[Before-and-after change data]
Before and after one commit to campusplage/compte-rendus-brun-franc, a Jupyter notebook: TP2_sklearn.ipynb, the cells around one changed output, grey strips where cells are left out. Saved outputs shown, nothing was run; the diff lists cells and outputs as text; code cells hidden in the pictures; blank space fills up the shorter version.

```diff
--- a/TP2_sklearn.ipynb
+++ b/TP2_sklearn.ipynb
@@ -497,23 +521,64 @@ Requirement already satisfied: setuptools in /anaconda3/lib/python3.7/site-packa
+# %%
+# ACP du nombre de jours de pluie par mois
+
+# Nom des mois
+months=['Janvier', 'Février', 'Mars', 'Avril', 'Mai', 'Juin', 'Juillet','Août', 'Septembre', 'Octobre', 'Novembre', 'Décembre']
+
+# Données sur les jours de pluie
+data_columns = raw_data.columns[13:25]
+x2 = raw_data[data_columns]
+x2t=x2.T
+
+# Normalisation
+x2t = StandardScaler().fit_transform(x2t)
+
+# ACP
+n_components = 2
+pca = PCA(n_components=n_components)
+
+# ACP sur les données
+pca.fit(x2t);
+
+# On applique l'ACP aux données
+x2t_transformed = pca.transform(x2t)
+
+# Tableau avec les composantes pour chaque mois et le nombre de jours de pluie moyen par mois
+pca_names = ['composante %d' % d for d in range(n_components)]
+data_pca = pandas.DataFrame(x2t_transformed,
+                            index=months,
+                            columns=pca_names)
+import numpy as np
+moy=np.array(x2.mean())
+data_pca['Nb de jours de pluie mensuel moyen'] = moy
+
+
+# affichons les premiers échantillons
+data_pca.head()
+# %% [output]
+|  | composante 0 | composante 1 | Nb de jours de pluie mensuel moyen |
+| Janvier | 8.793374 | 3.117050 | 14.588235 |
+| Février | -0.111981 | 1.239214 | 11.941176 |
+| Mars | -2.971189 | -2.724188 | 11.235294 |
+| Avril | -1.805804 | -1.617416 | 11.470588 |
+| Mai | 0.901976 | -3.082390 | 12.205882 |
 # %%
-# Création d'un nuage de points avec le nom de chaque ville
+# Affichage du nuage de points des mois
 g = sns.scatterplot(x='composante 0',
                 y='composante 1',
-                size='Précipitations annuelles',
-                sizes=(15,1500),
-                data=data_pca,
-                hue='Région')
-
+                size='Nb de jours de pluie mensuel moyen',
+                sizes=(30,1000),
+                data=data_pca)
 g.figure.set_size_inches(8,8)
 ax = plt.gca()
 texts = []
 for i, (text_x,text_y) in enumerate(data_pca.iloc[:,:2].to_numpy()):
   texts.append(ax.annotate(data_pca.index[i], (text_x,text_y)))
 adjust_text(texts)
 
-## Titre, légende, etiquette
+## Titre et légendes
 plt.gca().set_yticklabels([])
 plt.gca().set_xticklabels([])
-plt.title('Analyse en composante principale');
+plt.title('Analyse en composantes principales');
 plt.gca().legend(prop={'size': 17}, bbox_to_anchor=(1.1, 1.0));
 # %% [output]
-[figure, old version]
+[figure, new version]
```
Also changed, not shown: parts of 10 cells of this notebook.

• _REQUIREMENT_:
Make sure that every entry above is copied out exactly as it stands.

• _ANSWER TO THIS TASK_:
Before and after one commit to campusplage/compte-rendus-brun-franc, a Jupyter notebook: TP2_sklearn.ipynb, the cells around one changed output, grey strips where cells are left out. Saved outputs shown, nothing was run; the diff lists cells and outputs as text; code cells hidden in the pictures; blank space fills up the shorter version.

```diff
--- a/TP2_sklearn.ipynb
+++ b/TP2_sklearn.ipynb
@@ -497,23 +521,64 @@ Requirement already satisfied: setuptools in /anaconda3/lib/python3.7/site-packa
+# %%
+# ACP du nombre de jours de pluie par mois
+
+# Nom des mois
+months=['Janvier', 'Février', 'Mars', 'Avril', 'Mai', 'Juin', 'Juillet','Août', 'Septembre', 'Octobre', 'Novembre', 'Décembre']
+
+# Données sur les jours de pluie
+data_columns = raw_data.columns[13:25]
+x2 = raw_data[data_columns]
+x2t=x2.T
+
+# Normalisation
+x2t = StandardScaler().fit_transform(x2t)
+
+# ACP
+n_components = 2
+pca = PCA(n_components=n_components)
+
+# ACP sur les données
+pca.fit(x2t);
+
+# On applique l'ACP aux données
+x2t_transformed = pca.transform(x2t)
+
+# Tableau avec les composantes pour chaque mois et le nombre de jours de pluie moyen par mois
+pca_names = ['composante %d' % d for d in range(n_components)]
+data_pca = pandas.DataFrame(x2t_transformed,
+                            index=months,
+                            columns=pca_names)
+import numpy as np
+moy=np.array(x2.mean())
+data_pca['Nb de jours de pluie mensuel moyen'] = moy
+
+
+# affichons les premiers échantillons
+data_pca.head()
+# %% [output]
+|  | composante 0 | composante 1 | Nb de jours de pluie mensuel moyen |
+| Janvier | 8.793374 | 3.117050 | 14.588235 |
+| Février | -0.111981 | 1.239214 | 11.941176 |
+| Mars | -2.971189 | -2.724188 | 11.235294 |
+| Avril | -1.805804 | -1.617416 | 11.470588 |
+| Mai | 0.901976 | -3.082390 | 12.205882 |
 # %%
-# Création d'un nuage de points avec le nom de chaque ville
+# Affichage du nuage de points des mois
 g = sns.scatterplot(x='composante 0',
                 y='composante 1',
-                size='Précipitations annuelles',
-                sizes=(15,1500),
-                data=data_pca,
-                hue='Région')
-
+                size='Nb de jours de pluie mensuel moyen',
+                sizes=(30,1000),
+                data=data_pca)
 g.figure.set_size_inches(8,8)
 ax = plt.gca()
 texts = []
 for i, (text_x,text_y) in enumerate(data_pca.iloc[:,:2].to_numpy()):
   texts.append(ax.annotate(data_pca.index[i], (text_x,text_y)))
 adjust_text(texts)
 
-## Titre, légende, etiquette
+## Titre et légendes
 plt.gca().set_yticklabels([])
 plt.gca().set_xticklabels([])
-plt.title('Analyse en composante principale');
+plt.title('Analyse en composantes principales');
 plt.gca().legend(prop={'size': 17}, bbox_to_anchor=(1.1, 1.0));
 # %% [output]
-[figure, old version]
+[figure, new version]
```
Also changed, not shown: parts of 10 cells of this notebook.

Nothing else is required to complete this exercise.